:: DATA SECTION

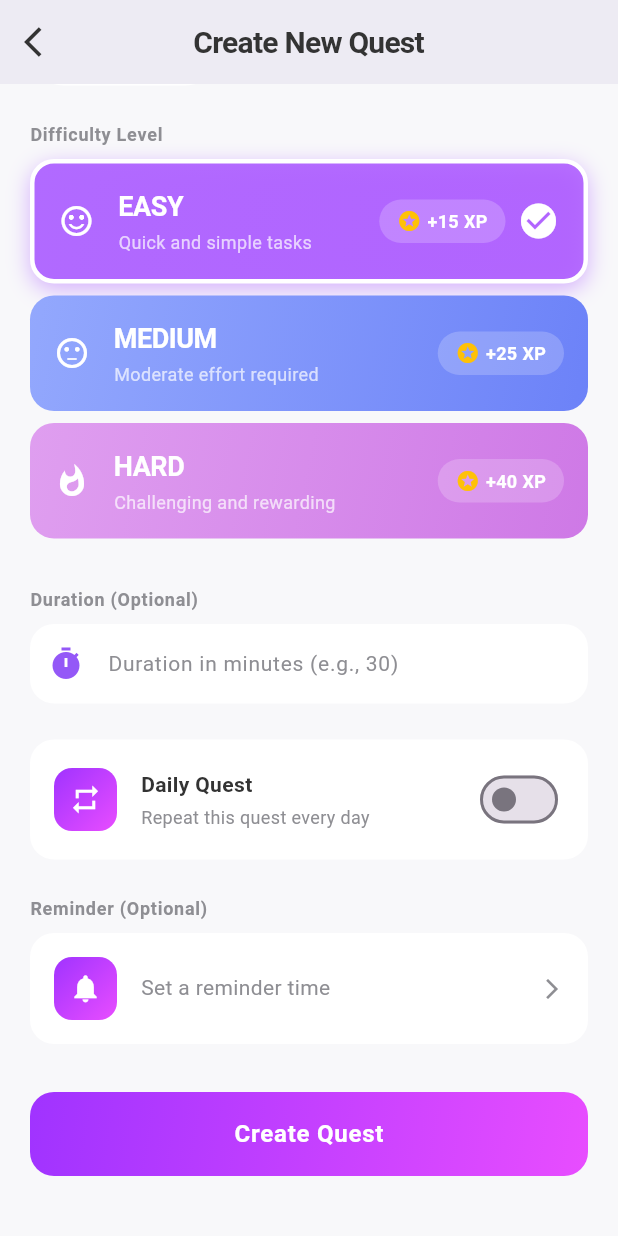
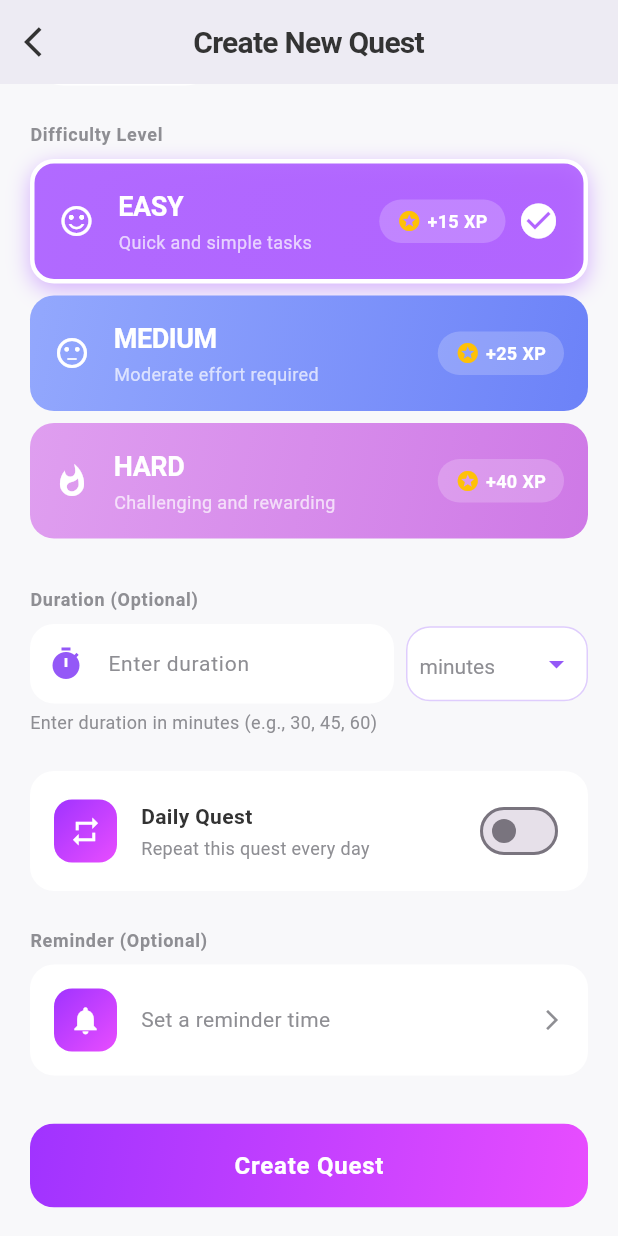
Before and after one commit to Mehreen-siddique/Goal_Play, a Flutter app: the CreateQuestScreen screen opened directly, scrolled down 438 dp, on a phone screen of 412 x 824 dp. Run offline on Flutter 3.47's test engine with Material 3 defaults, Android fonts, the phone set to English and light mode, and no system bars; our stand-ins replace cloud_firestore, firebase_auth, firebase_core, firebase_database, font_awesome_flutter, google_fonts and 2 more; missing offline and left inert: model_viewer_plus; accounts and stored records are empty.

Commit message:
feat: Add duration unit selection in CreateQuest
- Add dropdown to select between minutes and hours for quest duration
- Update duration field with enhanced UI including input field and unit selector
- Add helper text that changes based on selected unit
- Implement duration conversion logic (hours to minutes) in quest creation
- Improve user experience with better visual feedback and validation

Duration Features:
- Flexible time input with minutes/hours selection
- Automatic conversion to minutes for backend storage
- Enhanced UI with proper spacing and styling
- Contextual helper text for user guidance

```diff
--- a/lib/Screens/Quest/CreateQuest/CreateQuest.dart
+++ b/lib/Screens/Quest/CreateQuest/CreateQuest.dart
@@ -24,6 +24,7 @@ class _CreateQuestScreenState extends State<CreateQuestScreen> {
   QuestDifficulty _selectedDifficulty = QuestDifficulty.easy;
   TimeOfDay? _reminderTime;
   int? _duration;
+  String _durationUnit = 'minutes'; // 'minutes' or 'hours'
   bool _isDaily = false;
   bool _isCreating = false;
 
@@ -402,11 +403,16 @@ class _CreateQuestScreenState extends State<CreateQuestScreen> {
           letterSpacing: 0.5,
         )),
         SizedBox(height: AppSizes.paddingSM),
-        TextFormField(
+        Row(
+          children: [
+            // Duration input field
+            Expanded(
+              flex: 2,
+              child: TextFormField(
                 keyboardType: TextInputType.number,
                 style: AppTextStyles.bodyDark,
                 decoration: InputDecoration(
-            hintText: 'Duration in minutes (e.g., 30)',
+                  hintText: 'Enter duration',
                   hintStyle: AppTextStyles.body,
                   filled: true,
                   fillColor: AppColors.whiteBackground,
@@ -415,14 +421,63 @@ class _CreateQuestScreenState extends State<CreateQuestScreen> {
                     borderSide: BorderSide.none,
                   ),
                   prefixIcon: Icon(Icons.timer, color: AppColors.primaryPurple),
-            suffixText: 'min',
-            suffixStyle: AppTextStyles.body,
                 ),
                 onChanged: (value) {
                   setState(() {
                     _duration = int.tryParse(value);
                   });
                 },
+              ),
+            ),
+            SizedBox(width: AppSizes.paddingSM),
+            // Unit selector
+            Expanded(
+              child: Container(
+                padding: EdgeInsets.symmetric(horizontal: AppSizes.paddingSM),
+                decoration: BoxDecoration(
+                  color: AppColors.whiteBackground,
+                  borderRadius: BorderRadius.circular(AppSizes.radius),
+                  border: Border.all(
+                    color: AppColors.primaryPurple.withOpacity(0.3),
+                    width: 1,
+                  ),
+                ),
+                child: DropdownButtonHideUnderline(
+                  child: DropdownButton<String>(
+                    value: _durationUnit,
+                    isExpanded: true,
+                    icon: Icon(Icons.arrow_drop_down, color: AppColors.primaryPurple),
+                    style: AppTextStyles.bodyDark,
+                    items: ['minutes', 'hours'].map((String unit) {
+                      return DropdownMenuItem<String>(
+                        value: unit,
+                        child: Text(
+                          unit,
+                          style: AppTextStyles.body,
+                        ),
+                      );
+                    }).toList(),
+                    onChanged: (String? newValue) {
+                      setState(() {
+                        _durationUnit = newValue!;
+                      });
+                    },
+                  ),
+                ),
+              ),
+            ),
+          ],
+        ),
+        // Helper text
+        SizedBox(height: AppSizes.paddingXS),
+        Text(
+          _durationUnit == 'minutes'
+              ? 'Enter duration in minutes (e.g., 30, 45, 60)'
+              : 'Enter duration in hours (e.g., 1, 2, 3)',
+          style: AppTextStyles.caption.copyWith(
+            color: AppColors.textGray,
+            fontSize: 12,
+          ),
         ),
       ],
     );
@@ -582,6 +637,12 @@ class _CreateQuestScreenState extends State<CreateQuestScreen> {
       });
 
       try {
+        // Convert duration to minutes if needed
+        int? durationInMinutes = _duration;
+        if (_durationUnit == 'hours' && _duration != null) {
+          durationInMinutes = _duration! * 60;
+        }
+
         final newQuest = Quest(
           id: DateTime.now().millisecondsSinceEpoch.toString(),
           title: _titleController.text.trim(),
@@ -601,7 +662,7 @@ class _CreateQuestScreenState extends State<CreateQuestScreen> {
                   _reminderTime!.minute,
                 )
               : null,
-          duration: _duration,
+          duration: durationInMinutes,
           icon: _getQuestTypeIcon(_selectedType),
           gradientColors: _getDifficultyGradient(_selectedDifficulty),
           isDaily: _isDaily,
```
Lines whose indentation alone changed are shown as unchanged.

::::

# [EXERCISE INSTRUCTIONS]
Each record must be quoted in full and exactly. Do not include the pictures.

# [EXERCISE SOLUTION]
Before and after one commit to Mehreen-siddique/Goal_Play, a Flutter app: the CreateQuestScreen screen opened directly, scrolled down 438 dp, on a phone screen of 412 x 824 dp. Run offline on Flutter 3.47's test engine with Material 3 defaults, Android fonts, the phone set to English and light mode, and no system bars; our stand-ins replace cloud_firestore, firebase_auth, firebase_core, firebase_database, font_awesome_flutter, google_fonts and 2 more; missing offline and left inert: model_viewer_plus; accounts and stored records are empty.

Commit message:
feat: Add duration unit selection in CreateQuest
- Add dropdown to select between minutes and hours for quest duration
- Update duration field with enhanced UI including input field and unit selector
- Add helper text that changes based on selected unit
- Implement duration conversion logic (hours to minutes) in quest creation
- Improve user experience with better visual feedback and validation

Duration Features:
- Flexible time input with minutes/hours selection
- Automatic conversion to minutes for backend storage
- Enhanced UI with proper spacing and styling
- Contextual helper text for user guidance

```diff
--- a/lib/Screens/Quest/CreateQuest/CreateQuest.dart
+++ b/lib/Screens/Quest/CreateQuest/CreateQuest.dart
@@ -24,6 +24,7 @@ class _CreateQuestScreenState extends State<CreateQuestScreen> {
   QuestDifficulty _selectedDifficulty = QuestDifficulty.easy;
   TimeOfDay? _reminderTime;
   int? _duration;
+  String _durationUnit = 'minutes'; // 'minutes' or 'hours'
   bool _isDaily = false;
   bool _isCreating = false;
 
@@ -402,11 +403,16 @@ class _CreateQuestScreenState extends State<CreateQuestScreen> {
           letterSpacing: 0.5,
         )),
         SizedBox(height: AppSizes.paddingSM),
-        TextFormField(
+        Row(
+          children: [
+            // Duration input field
+            Expanded(
+              flex: 2,
+              child: TextFormField(
                 keyboardType: TextInputType.number,
                 style: AppTextStyles.bodyDark,
                 decoration: InputDecoration(
-            hintText: 'Duration in minutes (e.g., 30)',
+                  hintText: 'Enter duration',
                   hintStyle: AppTextStyles.body,
                   filled: true,
                   fillColor: AppColors.whiteBackground,
@@ -415,14 +421,63 @@ class _CreateQuestScreenState extends State<CreateQuestScreen> {
                     borderSide: BorderSide.none,
                   ),
                   prefixIcon: Icon(Icons.timer, color: AppColors.primaryPurple),
-            suffixText: 'min',
-            suffixStyle: AppTextStyles.body,
                 ),
                 onChanged: (value) {
                   setState(() {
                     _duration = int.tryParse(value);
                   });
                 },
+              ),
+            ),
+            SizedBox(width: AppSizes.paddingSM),
+            // Unit selector
+            Expanded(
+              child: Container(
+                padding: EdgeInsets.symmetric(horizontal: AppSizes.paddingSM),
+                decoration: BoxDecoration(
+                  color: AppColors.whiteBackground,
+                  borderRadius: BorderRadius.circular(AppSizes.radius),
+                  border: Border.all(
+                    color: AppColors.primaryPurple.withOpacity(0.3),
+                    width: 1,
+                  ),
+                ),
+                child: DropdownButtonHideUnderline(
+                  child: DropdownButton<String>(
+                    value: _durationUnit,
+                    isExpanded: true,
+                    icon: Icon(Icons.arrow_drop_down, color: AppColors.primaryPurple),
+                    style: AppTextStyles.bodyDark,
+                    items: ['minutes', 'hours'].map((String unit) {
+                      return DropdownMenuItem<String>(
+                        value: unit,
+                        child: Text(
+                          unit,
+                          style: AppTextStyles.body,
+                        ),
+                      );
+                    }).toList(),
+                    onChanged: (String? newValue) {
+                      setState(() {
+                        _durationUnit = newValue!;
+                      });
+                    },
+                  ),
+                ),
+              ),
+            ),
+          ],
+        ),
+        // Helper text
+        SizedBox(height: AppSizes.paddingXS),
+        Text(
+          _durationUnit == 'minutes'
+              ? 'Enter duration in minutes (e.g., 30, 45, 60)'
+              : 'Enter duration in hours (e.g., 1, 2, 3)',
+          style: AppTextStyles.caption.copyWith(
+            color: AppColors.textGray,
+            fontSize: 12,
+          ),
         ),
       ],
     );
@@ -582,6 +637,12 @@ class _CreateQuestScreenState extends State<CreateQuestScreen> {
       });
 
       try {
+        // Convert duration to minutes if needed
+        int? durationInMinutes = _duration;
+        if (_durationUnit == 'hours' && _duration != null) {
+          durationInMinutes = _duration! * 60;
+        }
+
         final newQuest = Quest(
           id: DateTime.now().millisecondsSinceEpoch.toString(),
           title: _titleController.text.trim(),
@@ -601,7 +662,7 @@ class _CreateQuestScreenState extends State<CreateQuestScreen> {
                   _reminderTime!.minute,
                 )
               : null,
-          duration: _duration,
+          duration: durationInMinutes,
           icon: _getQuestTypeIcon(_selectedType),
           gradientColors: _getDifficultyGradient(_selectedDifficulty),
           isDaily: _isDaily,
```
Lines whose indentation alone changed are shown as unchanged.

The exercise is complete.